The speech itself made a bold attempt to list her domestic achievements and ambitions outwith the disastrous Brexit bourach, listing areas like equality and domestic abuse where she said she had been able to make a difference.  Well up to a point Lady Copper. When she said the UK ought to offer a level playing field to everyone regardless of colour or origin there was a certain amount of selective amnesia in play. Amnesia about a long stay in the Home Office which even today is accused of casually deporting the wrong people for the wrong reasons thanks to a chaotic "system" of record keeping.

Amnesia about pledging that same department would run a hostile environment for illegal migration,  inculcating, a culture of suspicion and hostility which the Brexit vote then exacerbated.  And, having quoted the Kinder Transport humanitarian Nicholas Winton, forgetting that far from sheltering children of a contemporary conflict with similar compassion  to his, her government set its face against letting children from war zones come here to safety even where they had relatives already settled.  That hard line, reprised in Calais,  showed that Theresa hardly shared the saintly qualities attributed to her namesake.

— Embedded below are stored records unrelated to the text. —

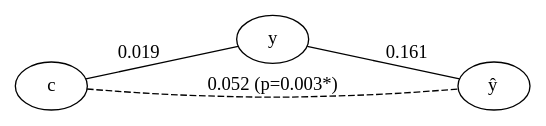
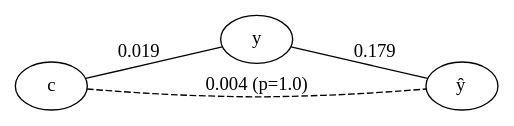
One commit to pni-lab/mlconfound-manuscript changed the diagram in fig/raw/emp_abide_site_reg_partial.dot. Above: the diagram before and after it, drawn with Graphviz. The commit also changed 143 other files, not shown here.

```diff
--- a/fig/raw/emp_abide_site_reg_partial.dot
+++ b/fig/raw/emp_abide_site_reg_partial.dot
@@ -1,9 +1,9 @@
 graph {
 	rankdir=LR
 	c [label=c]
 	y [label=y]
 	yhat [label=<y&#770;>]
-	c -- yhat [label="0.052 (p=0.003*)" style=dashed]
+	c -- yhat [label="0.004 (p=1.0)" style=dashed]
 	c -- y [label=0.019]
-	y -- yhat [label=0.161]
+	y -- yhat [label=0.179]
 }
```
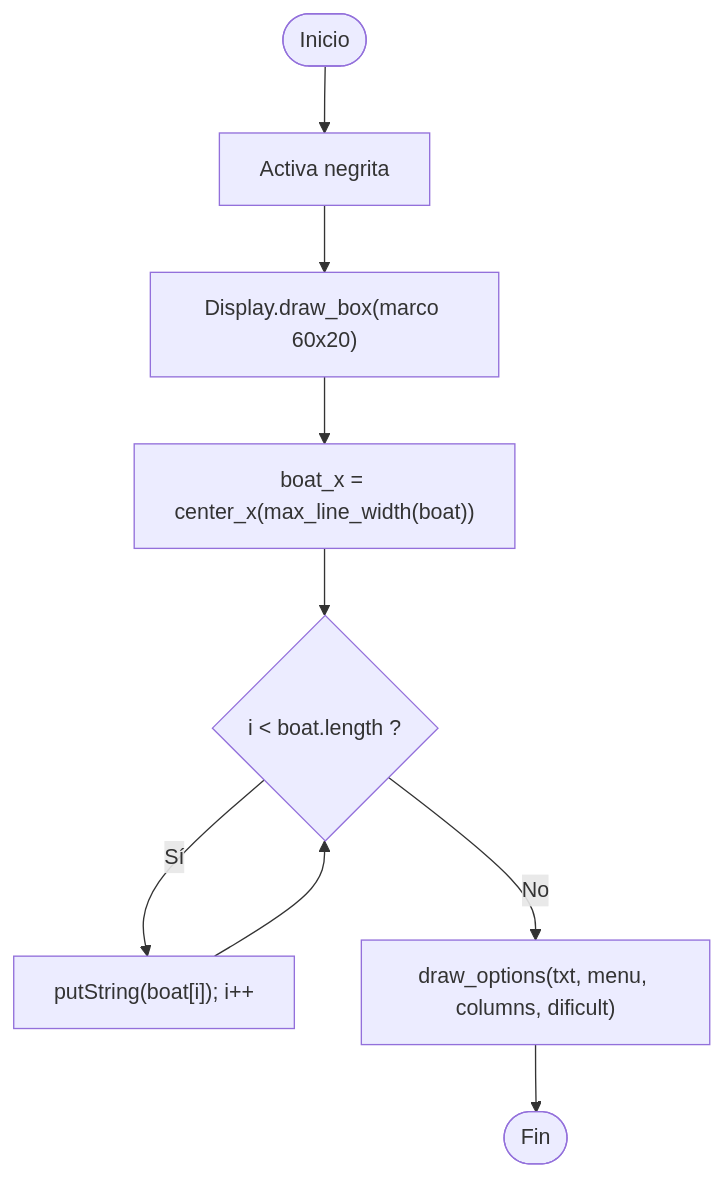
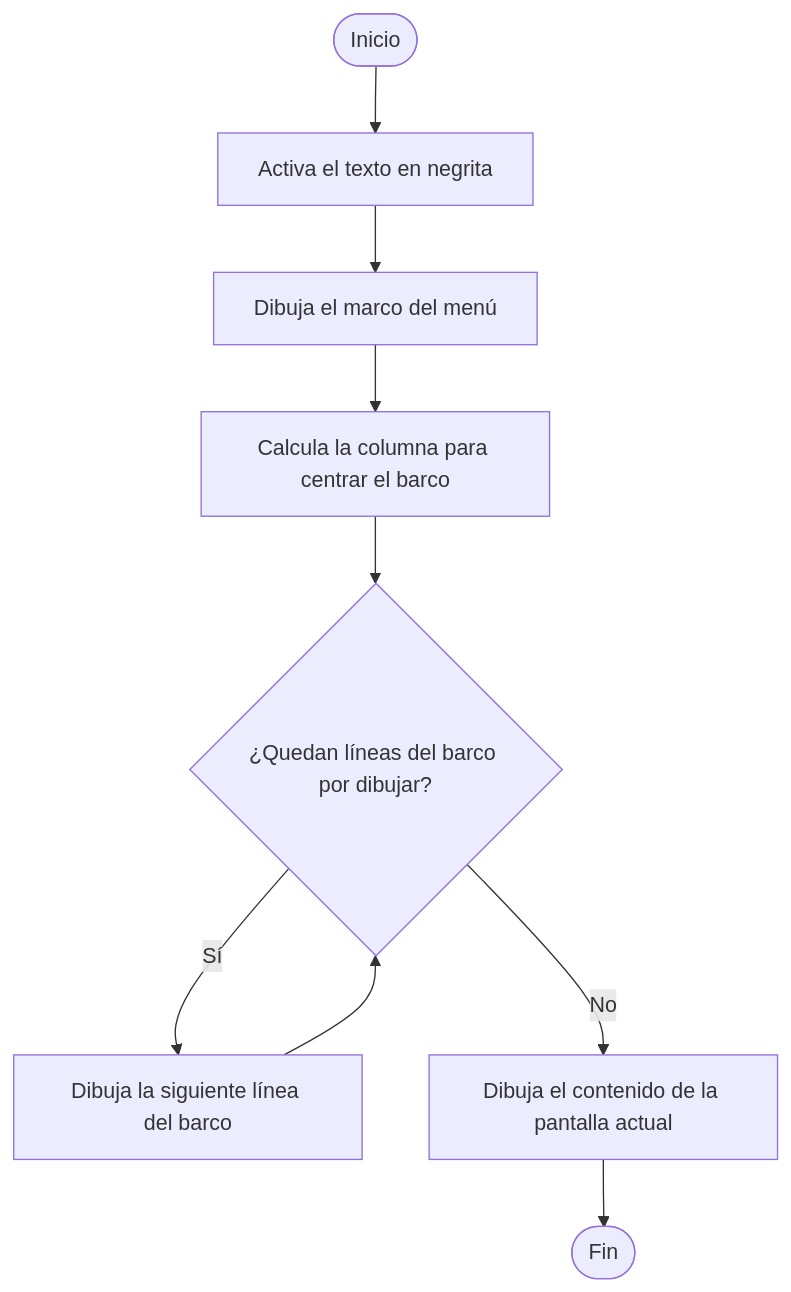
Before and after one commit to 8ismel6/1MD-ProyectoFinal: the sixth of 33 diagrams in README.md, drawn with Mermaid. The commit also changed other lines of this file and 1 other file, not shown here.

````diff
--- a/README.md
+++ b/README.md
@@ -402,10 +398,11 @@
 ```mermaid
 flowchart TD
-A(["Inicio"]) --> B["Activa negrita"]
-B --> C["Display.draw_box(marco 60x20)"]
-C --> D["boat_x = center_x(max_line_width(boat))"]
-D --> E{"i < boat.length ?"}
-E -- "Sí" --> F["putString(boat[i]); i++"] --> E
-E -- "No" --> G["draw_options(txt, menu, columns, dificult)"]
+A(["Inicio"]) --> B["Activa el texto en negrita"]
+B --> C["Dibuja el marco del menú"]
+C --> D["Calcula la columna para centrar el barco"]
+D --> E{"¿Quedan líneas del barco por dibujar?"}
+E -- "Sí" --> F["Dibuja la siguiente línea del barco"]
+F --> E
+E -- "No" --> G["Dibuja el contenido de la pantalla actual"]
 G --> H(["Fin"])
 ```
````
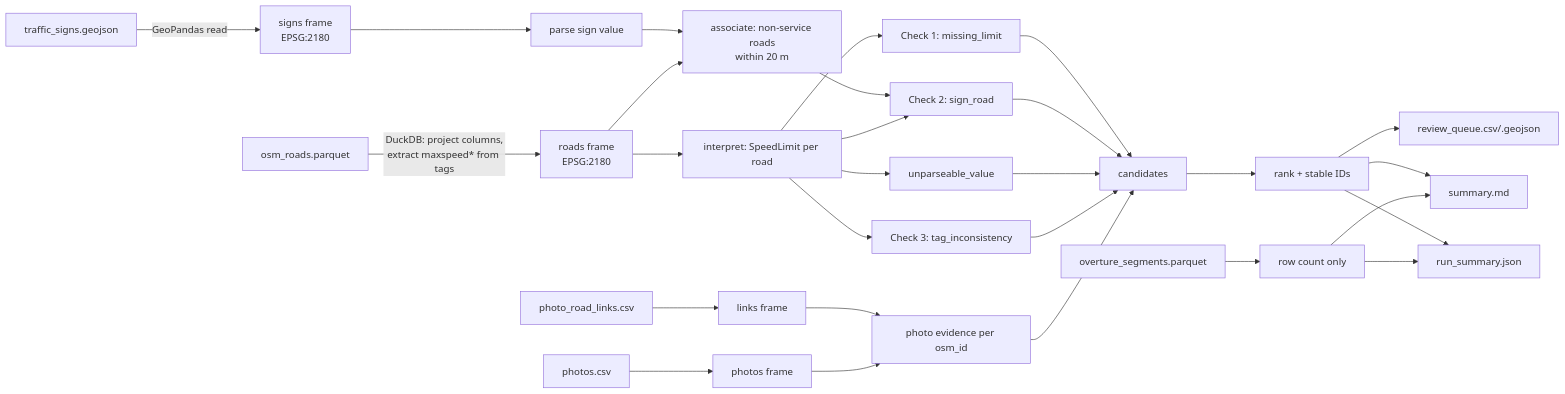
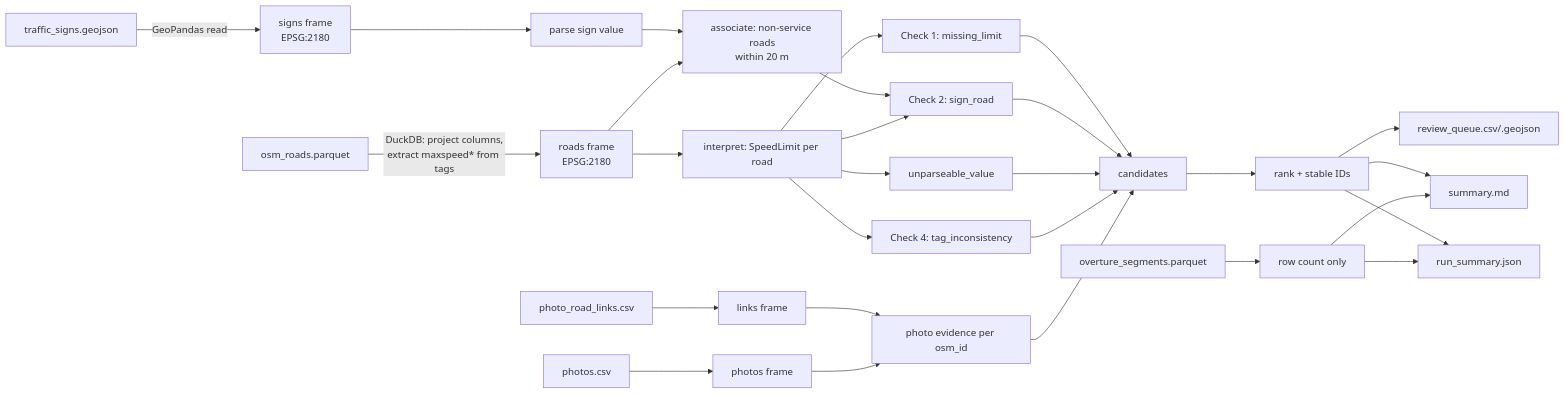
One commit to monikabialobrzeska/szkolenie_dodatkowe changed the second of 6 diagrams in docs/ADR/000-main-architecture.md. Above: the diagram before and after it, drawn with Mermaid. The commit also changed other lines of this file and 8 other files, not shown here.

````diff
--- a/docs/ADR/000-main-architecture.md
+++ b/docs/ADR/000-main-architecture.md
@@ -361,25 +363,25 @@
 ```mermaid
 flowchart LR
     A[osm_roads.parquet] -->|DuckDB: project columns,<br/>extract maxspeed* from tags| A1[roads frame<br/>EPSG:2180]
     B[traffic_signs.geojson] -->|GeoPandas read| B1[signs frame<br/>EPSG:2180]
     C[photo_road_links.csv] --> C1[links frame]
     D[photos.csv] --> D1[photos frame]
     E[overture_segments.parquet] --> E1[row count only]
     A1 --> I[interpret: SpeedLimit per road]
     I --> K1[Check 1: missing_limit]
     I --> K3[unparseable_value]
-    I --> K4[Check 3: tag_inconsistency]
+    I --> K4[Check 4: tag_inconsistency]
     B1 --> P[parse sign value]
     P --> S[associate: non-service roads<br/>within 20 m]
     A1 --> S
     S --> K2[Check 2: sign_road]
     I --> K2
     K1 & K2 & K3 & K4 --> CAND[candidates]
     C1 & D1 --> EV[photo evidence per osm_id]
     EV --> CAND
     CAND --> R[rank + stable IDs]
     R --> O1[review_queue.csv/.geojson]
     R --> O2[summary.md]
     R --> O3[run_summary.json]
     E1 --> O2 & O3
 ```
````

Friend and foe alike reported that the problem dealing with Mrs May wasn't that she didn't listen so much as she didn't hear. She let people set out their stall and then proceeded along her pre-determined way.  She certainly didn't listen to Scottish ministers who pointed out that following the democratic will of the people meant very different things north of Carlisle. And she conducted her various sojourns into EU negotiations without allowing any meaningful consultation with or intervention from the other members of the so called "precious union."

On the credit side nobody was prepared to gainsay her credentials as a hard working, dutiful public servant fully committed to putting in the hours. Nobody could argue with her ability to absorb all manner of personal abuse and criticism from within her own ranks and still stand unrepentant at the dispatch box.The problem is that working hard to dig yourself further into the ditch creates rather more problems than it solves.

Mrs May however lacked some qualities which serve successful leaders well; an ability to be self aware and acknowledge weaknesses as well as strengths, a modicum of personal charisma in both social and professional settings, and a sense of humour which can both deflect antagonism and skewer opponents.  She would have made a redoubtable president of the Womens Rural Institutes, belting out Jerusalem with undisguised passion.  But she proved better at getting into a jam, than making some.

And so to a messy succession at a time when every sinew ought to be bent to sorting out Brexit. Instead Westminster is off on its hols (again) and the Tory party's sights are firmly fixed on its own navel.  So on to yet another Prime Minister who takes office without troubling to seek a personal mandate from the electorate.  The chance for an independent Scottish nation state in Europe can't come soon enough.